If you’re thinking of running a sales promotion as part of your overall marketing strategy, before you leap in, consider the following tips:
Tip 1: Know your Audience
Just because a person running a promotion is a gym junkie, it doesn’t mean gym memberships could be a great prize. The prize has to be the right fit for the target audience. If you get the prize right and match the prize to the target, you will have a better rate of participation. Make sure the prize is popular and useful as it will make people want to enter.
Tip 2: Get the Legal Bits Right
Know the difference between a game of skill and a game of chance and when you do and don’t need a permit:
A game of skill is a judged competition; a game of chance is when someone has a random chance of winning. Asking a few questions does not constitute a game of skill, as you are likely to have more than one winner.
A game of chance requires a permit and the rules are different in each state. Permits are payable on the total value of the prize pool. It is best to speak to a promotional marketing lawyer or a specialist promotional marketing agency for all the most up-to-date information.
Promotions need terms and conditions. They protect both the promoter and the agency. The terms and conditions are a contract and once finalised cannot be changed or altered without alerting the relevant permit authorities. For example, if a winner is called and doesn’t answer, it doesn’t mean that the next person on the list should be contacted.
Tip 3: There is a Science Behind Prizing
Consumers want to have a good perceived chance of winning to make it worth their while entering the competition. Therefore, three prizes are better than one, but more than three only adds to cost, not predisposition to participate. Consumers have a significant preference for instant over delayed gratification by around 5 to 1 (IMI Consumertrack 2011). Research shows us that drawing prizes throughout the promotion is much better than a major prize at the end.

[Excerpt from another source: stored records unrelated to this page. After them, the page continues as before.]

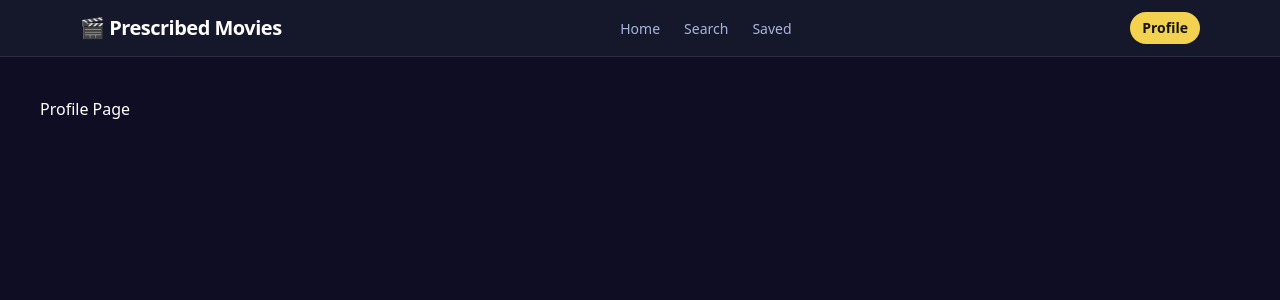
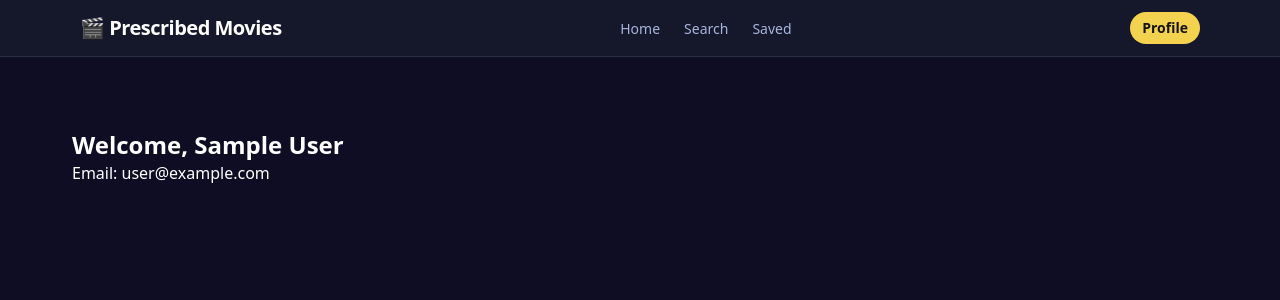
Before and after one commit to LeonNjoroge/alx-project-nexus, a Next.js app in the folder movie-app/: page /profile in a window 1280 px wide. Shown: the top 300 px of the page. Built offline with nearby package versions, Linux system fonts and the light colour scheme; no server answers; sample sign-in values are in the browser's storage.

Commit message:
feat: update profile page

```diff
--- a/movie-app/src/pages/profile.tsx
+++ b/movie-app/src/pages/profile.tsx
@@ -1,7 +1,17 @@
-export default function Profile() {
+import type { Session } from "next-auth";
+import {withAuth} from "@/services/withAuth";
+
+interface Props {
+    session: Session;
+}
+
+export const getServerSideProps = withAuth();
+
+export default function Profile({ session }: Props) {
     return (
-      <div>
-          Profile Page
-      </div>
+        <div className="p-8">
+            <h1 className="text-2xl font-bold">Welcome, {session.user?.name}</h1>
+            <p>Email: {session.user?.email}</p>
+        </div>
     );
 }
```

Tip 4: Make it Easy
Easy to enter, easy to find, easy to understand. The more complicated the mechanic, the more likely consumers will not be bothered to enter. Many of us will have experienced entering a competition through answering a number of questions, only to find the final entry detail is to provide a submission in 25 words or less. Research shows that about 60 per cent of the people who would have entered will give up (IMI Consumertrack 2011). If you make a consumer work too hard, you will pay dearly.
Tip 5: Manage Winners’ Expectations

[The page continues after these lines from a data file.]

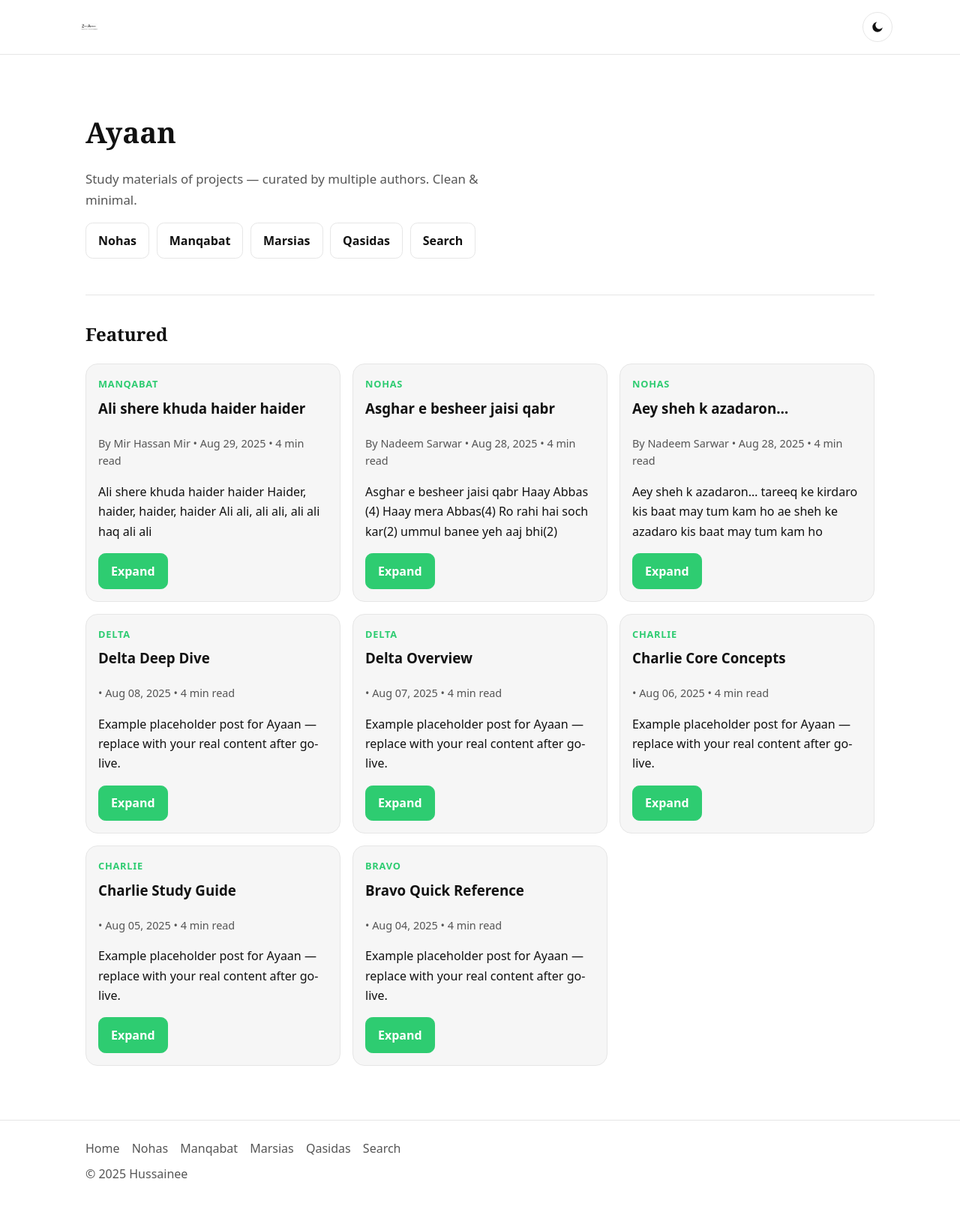
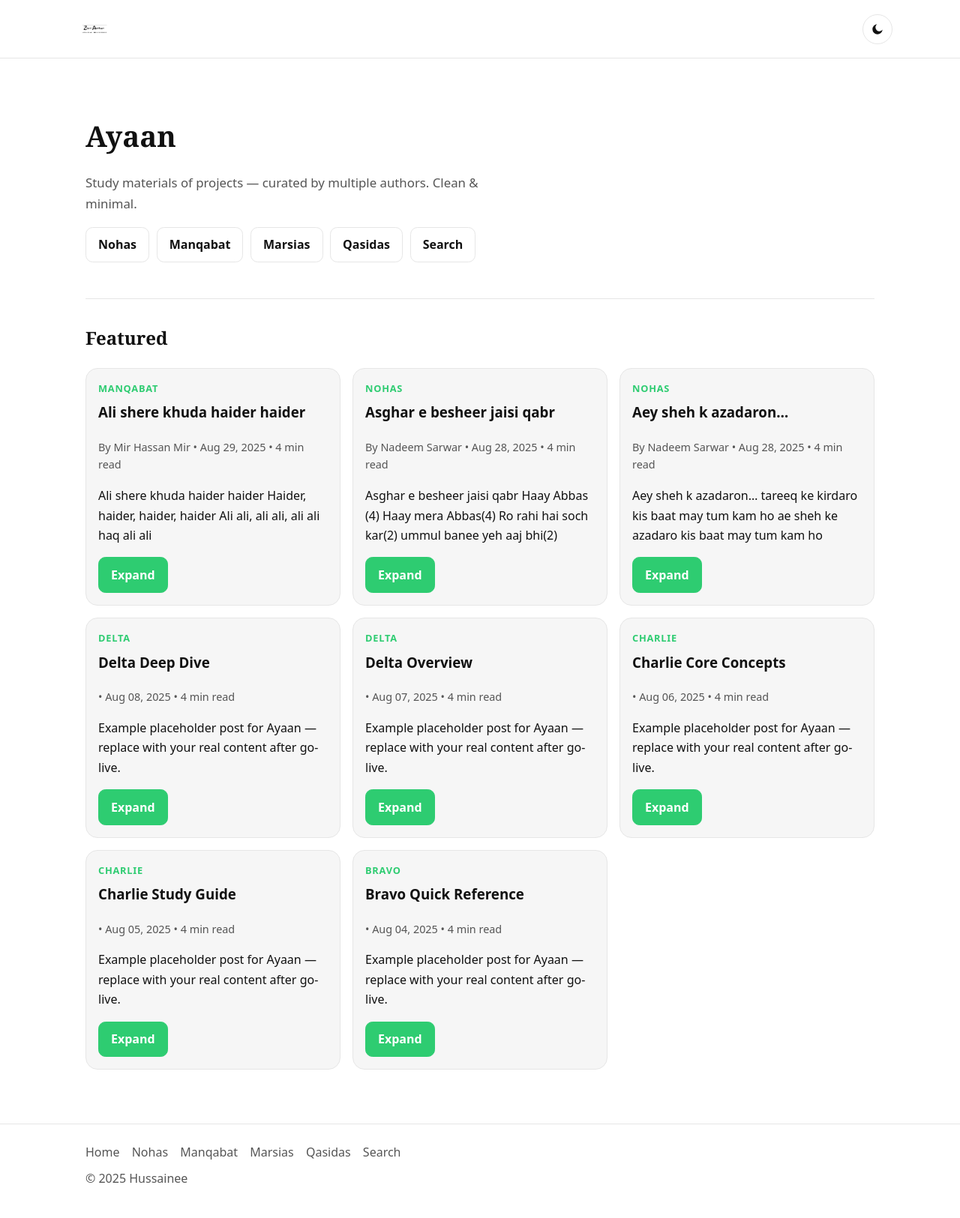
Before and after one commit to mir-ayaan-ali/hussaine, a Jekyll site: the page built from index.md, in a window 1280 px wide. Shown: the whole page at 75% size. Built offline with Jekyll 4.4.1, drawn with Linux system fonts in a browser that asks for light colours.

Commit message:
Update styles.css

```diff
--- a/assets/css/styles.css
+++ b/assets/css/styles.css
@@ -292,7 +292,7 @@ footer .links a:hover { text-decoration: underline; }
 
 /* Image logo styles */
 a.brand { display: inline-flex; align-items: center; gap: .4rem; }
-a.brand .logo { display: block; height: 28px; width: auto; }
+a.brand .logo { display: block; height: 42px; width: auto; }
 
 /* Show light logo by default, dark logo in dark theme */
 a.brand .logo-dark { display: none; }
```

Although many prize-winners will be elated to have won, some winners may be impossible to please. This is where the terms and conditions can help. Terms and conditions should include a clause that refers to any changes to the prize not being permitted unless consent is given by the promoter and it is written and agreed by both parties. Remember, not transferable or exchangeable for cash means exactly that.
Tip 6: Promote the Promotion
The best promotion in the world won’t get any entries if people don’t know about it. If it’s not on pack and there is no communication in-store, think about other opportunities to promote, such as consumer magazines – the supermarket ones are good – and online publications, but be specific about which ones you are targeting. Also, use social media channels to help generate word of mouth and drive people in-store.
And the last word:
Tip 7: PR Support for Promotions
From experience working in both the PR and promotional marketing environments, promotions are rarely picked up by media unless your approach is unique or your prize is sensational. If a client wishes to PR a promotion, try to get involved in the early stages to lend your expertise.